Ottawa, ON – May 31, 2017 – Electricity Human Resources Canada (EHRC) industry stakeholders have emphasized the significant role that mentors can play in the successful attraction and retention of female employees in the sector. Today EHRC, with the support of Status of Women Canada and industry partners from across the country, officially launched the Connected Women Mentorship Program.
Connected Women is a national mentorship program designed for women who are either already working in technical and/or trades occupations in the electricity sector, or are studying to enter the industry. By matching mentees with experienced industry professionals over a six-month period the Program aims to increase career entry and advancement opportunities for professional women, while helping organizations solve pending labour shortages and diversify their workforce.
Mentors who take new workers ‘under their wing’ provide support to mentees to gain familiarity with corporate processes and policies, provide guidance and reassurance when it is required and pass on their knowledge and expertise to the next generation of workers. At the same time, mentees engage in reverse-mentoring by providing their mentor with fresh perspectives on the industry and perhaps share information about the latest technology or applications to bridge the gap between employee generations. “It’s a win-win situation”, says Michelle Branigan, CEO of EHRC.
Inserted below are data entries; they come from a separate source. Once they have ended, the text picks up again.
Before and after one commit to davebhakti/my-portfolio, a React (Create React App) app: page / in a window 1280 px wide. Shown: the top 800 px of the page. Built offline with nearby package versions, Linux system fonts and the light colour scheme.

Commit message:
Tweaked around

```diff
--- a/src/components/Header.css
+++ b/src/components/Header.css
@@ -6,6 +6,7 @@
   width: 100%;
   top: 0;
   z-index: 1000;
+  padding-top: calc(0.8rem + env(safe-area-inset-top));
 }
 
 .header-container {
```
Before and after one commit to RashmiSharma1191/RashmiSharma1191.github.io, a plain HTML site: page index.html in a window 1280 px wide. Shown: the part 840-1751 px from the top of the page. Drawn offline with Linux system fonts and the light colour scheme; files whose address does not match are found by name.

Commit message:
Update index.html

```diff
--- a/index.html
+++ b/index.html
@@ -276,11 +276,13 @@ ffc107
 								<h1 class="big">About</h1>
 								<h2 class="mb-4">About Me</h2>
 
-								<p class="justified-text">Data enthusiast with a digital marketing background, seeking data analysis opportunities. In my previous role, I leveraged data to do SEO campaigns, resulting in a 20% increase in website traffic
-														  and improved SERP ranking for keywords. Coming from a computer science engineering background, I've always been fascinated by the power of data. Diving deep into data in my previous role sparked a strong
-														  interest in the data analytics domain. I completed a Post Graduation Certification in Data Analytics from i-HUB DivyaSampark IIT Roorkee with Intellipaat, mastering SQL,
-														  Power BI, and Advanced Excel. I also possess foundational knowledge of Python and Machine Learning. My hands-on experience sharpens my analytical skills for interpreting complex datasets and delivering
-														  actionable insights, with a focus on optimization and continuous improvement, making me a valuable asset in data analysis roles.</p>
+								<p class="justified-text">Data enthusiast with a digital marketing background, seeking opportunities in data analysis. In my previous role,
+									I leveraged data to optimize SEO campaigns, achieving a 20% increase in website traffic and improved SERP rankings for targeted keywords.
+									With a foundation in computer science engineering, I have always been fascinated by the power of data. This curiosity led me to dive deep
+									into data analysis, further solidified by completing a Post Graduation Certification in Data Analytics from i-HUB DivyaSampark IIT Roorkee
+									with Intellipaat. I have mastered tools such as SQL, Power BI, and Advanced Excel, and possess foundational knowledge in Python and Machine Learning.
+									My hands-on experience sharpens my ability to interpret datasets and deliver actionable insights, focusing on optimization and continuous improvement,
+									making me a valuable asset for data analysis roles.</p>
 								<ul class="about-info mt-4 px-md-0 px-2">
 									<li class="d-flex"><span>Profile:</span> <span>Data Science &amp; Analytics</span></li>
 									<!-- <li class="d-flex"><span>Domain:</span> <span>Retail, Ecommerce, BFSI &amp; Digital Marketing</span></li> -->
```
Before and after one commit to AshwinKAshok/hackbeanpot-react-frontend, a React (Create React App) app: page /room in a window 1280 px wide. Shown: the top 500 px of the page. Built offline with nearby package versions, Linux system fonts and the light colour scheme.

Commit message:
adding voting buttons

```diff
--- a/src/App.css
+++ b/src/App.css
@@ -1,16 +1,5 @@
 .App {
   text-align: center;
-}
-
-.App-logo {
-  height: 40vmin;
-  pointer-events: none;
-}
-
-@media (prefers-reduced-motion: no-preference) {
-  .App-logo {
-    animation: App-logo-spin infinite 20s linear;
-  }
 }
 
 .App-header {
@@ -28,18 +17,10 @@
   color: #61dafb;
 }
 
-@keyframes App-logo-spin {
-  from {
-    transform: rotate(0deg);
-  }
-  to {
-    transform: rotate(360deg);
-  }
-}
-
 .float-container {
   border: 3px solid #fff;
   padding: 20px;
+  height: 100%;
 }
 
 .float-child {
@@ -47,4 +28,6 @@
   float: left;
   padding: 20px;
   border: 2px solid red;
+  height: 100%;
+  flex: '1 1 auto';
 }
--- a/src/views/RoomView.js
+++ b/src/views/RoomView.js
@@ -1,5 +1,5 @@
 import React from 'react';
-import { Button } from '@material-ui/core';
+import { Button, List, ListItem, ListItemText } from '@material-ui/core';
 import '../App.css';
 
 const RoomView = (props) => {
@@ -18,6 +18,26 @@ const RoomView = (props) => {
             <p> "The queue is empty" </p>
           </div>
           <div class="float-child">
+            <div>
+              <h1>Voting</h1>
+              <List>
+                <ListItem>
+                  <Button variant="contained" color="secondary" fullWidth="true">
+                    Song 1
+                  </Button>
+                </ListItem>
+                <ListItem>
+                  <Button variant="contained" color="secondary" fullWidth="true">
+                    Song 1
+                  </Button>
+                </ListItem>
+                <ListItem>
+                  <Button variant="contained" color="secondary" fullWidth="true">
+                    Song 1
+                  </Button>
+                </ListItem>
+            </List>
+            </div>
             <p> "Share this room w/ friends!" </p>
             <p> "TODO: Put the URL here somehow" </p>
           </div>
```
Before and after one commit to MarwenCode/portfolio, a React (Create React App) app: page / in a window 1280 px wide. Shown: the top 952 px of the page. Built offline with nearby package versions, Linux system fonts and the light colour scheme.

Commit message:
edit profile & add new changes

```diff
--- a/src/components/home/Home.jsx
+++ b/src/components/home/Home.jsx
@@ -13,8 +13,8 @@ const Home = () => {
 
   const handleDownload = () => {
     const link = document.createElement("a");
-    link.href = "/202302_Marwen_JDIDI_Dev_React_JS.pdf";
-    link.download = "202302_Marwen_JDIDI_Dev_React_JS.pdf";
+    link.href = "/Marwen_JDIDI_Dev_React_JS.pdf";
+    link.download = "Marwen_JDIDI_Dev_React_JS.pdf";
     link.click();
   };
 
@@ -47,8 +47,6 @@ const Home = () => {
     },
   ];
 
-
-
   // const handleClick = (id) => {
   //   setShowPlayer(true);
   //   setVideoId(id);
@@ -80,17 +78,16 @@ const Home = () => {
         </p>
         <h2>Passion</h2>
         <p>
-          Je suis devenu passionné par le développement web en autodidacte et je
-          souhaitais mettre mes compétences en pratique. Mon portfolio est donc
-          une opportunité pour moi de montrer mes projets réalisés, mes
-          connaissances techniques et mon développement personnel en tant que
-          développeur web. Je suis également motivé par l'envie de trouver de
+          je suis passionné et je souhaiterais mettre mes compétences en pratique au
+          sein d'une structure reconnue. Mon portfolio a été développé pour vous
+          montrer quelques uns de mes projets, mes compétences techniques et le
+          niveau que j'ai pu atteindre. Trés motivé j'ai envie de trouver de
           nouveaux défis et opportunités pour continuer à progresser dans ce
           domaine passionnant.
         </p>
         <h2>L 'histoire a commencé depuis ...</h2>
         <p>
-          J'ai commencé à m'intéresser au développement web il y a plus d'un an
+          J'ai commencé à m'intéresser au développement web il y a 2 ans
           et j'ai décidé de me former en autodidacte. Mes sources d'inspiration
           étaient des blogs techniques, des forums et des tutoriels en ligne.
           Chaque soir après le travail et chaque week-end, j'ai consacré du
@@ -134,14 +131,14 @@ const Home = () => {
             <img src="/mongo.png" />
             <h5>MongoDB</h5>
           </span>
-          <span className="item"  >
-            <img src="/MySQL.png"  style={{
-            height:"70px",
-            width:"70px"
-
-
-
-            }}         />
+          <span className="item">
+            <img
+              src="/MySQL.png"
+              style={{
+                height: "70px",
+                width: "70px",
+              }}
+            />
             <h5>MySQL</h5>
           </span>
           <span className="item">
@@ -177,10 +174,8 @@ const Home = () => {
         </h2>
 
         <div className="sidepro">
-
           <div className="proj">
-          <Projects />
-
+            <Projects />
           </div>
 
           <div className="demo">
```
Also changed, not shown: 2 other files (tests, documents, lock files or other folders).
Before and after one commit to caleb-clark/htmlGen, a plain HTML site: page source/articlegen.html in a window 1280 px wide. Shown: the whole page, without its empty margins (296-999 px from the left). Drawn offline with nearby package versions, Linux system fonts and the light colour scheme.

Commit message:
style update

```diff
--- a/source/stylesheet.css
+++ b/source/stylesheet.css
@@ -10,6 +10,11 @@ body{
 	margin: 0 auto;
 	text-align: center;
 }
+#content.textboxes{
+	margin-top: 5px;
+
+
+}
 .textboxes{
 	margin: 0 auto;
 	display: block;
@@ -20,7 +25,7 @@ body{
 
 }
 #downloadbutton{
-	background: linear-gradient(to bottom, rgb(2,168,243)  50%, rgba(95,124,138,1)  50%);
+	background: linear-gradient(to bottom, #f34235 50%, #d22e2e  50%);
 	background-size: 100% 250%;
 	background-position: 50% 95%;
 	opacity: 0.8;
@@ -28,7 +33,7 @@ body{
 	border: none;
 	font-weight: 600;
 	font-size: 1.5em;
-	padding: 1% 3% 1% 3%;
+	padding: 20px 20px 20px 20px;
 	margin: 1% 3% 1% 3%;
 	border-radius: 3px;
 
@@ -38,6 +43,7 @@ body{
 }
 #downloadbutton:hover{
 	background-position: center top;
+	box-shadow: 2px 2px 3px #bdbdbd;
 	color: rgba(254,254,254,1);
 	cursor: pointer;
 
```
“Having a mentor you can turn to for guidance and advice about career choices and advancement can make all the difference in getting to the next level” highlights the Honourable Maryam Monsef, Minister of Status of Women. “Our government is confident the launch of the Connected Women Mentorship Program will further attract and retain women in this industry. We are proud to be a partner with Electricity Human Resources Canada in launching this national mentorship program. It’s going to make a real difference in the careers of many women across the country.”
“Women in the industry face a number of challenges that can affect their participation and advancement, including access to promotions and workplace culture. Mentoring is a powerful way to overcome these challenges. It is relationship-oriented – so although specific skills or competencies may be used as a basis for creating the relationship, its focus goes beyond these areas to include such things as work/life balance, self-confidence, self-perception, and how the personal influences the professional. With the support of women and men already employed in the industry we can help bridge the supply/demand gap for the sector and ensure women are given equal opportunity to access the multiple career opportunities that are available to them.” says Nirav Patel, Director – Human Resources at Ontario Power Generation and Chair of the Connected Women Steering Committee.
The Connected Women Program was developed by EHRC and the Connected Women steering committee, including: Algonquin College, Electrofederation/WESCO, Hydro Ottawa, Hydro One, International Brotherhood Electrical Workers (IBEW), Power Workers Union (PWU), Manitoba Hydro, Society of Energy Professionals, and Women in Nuclear.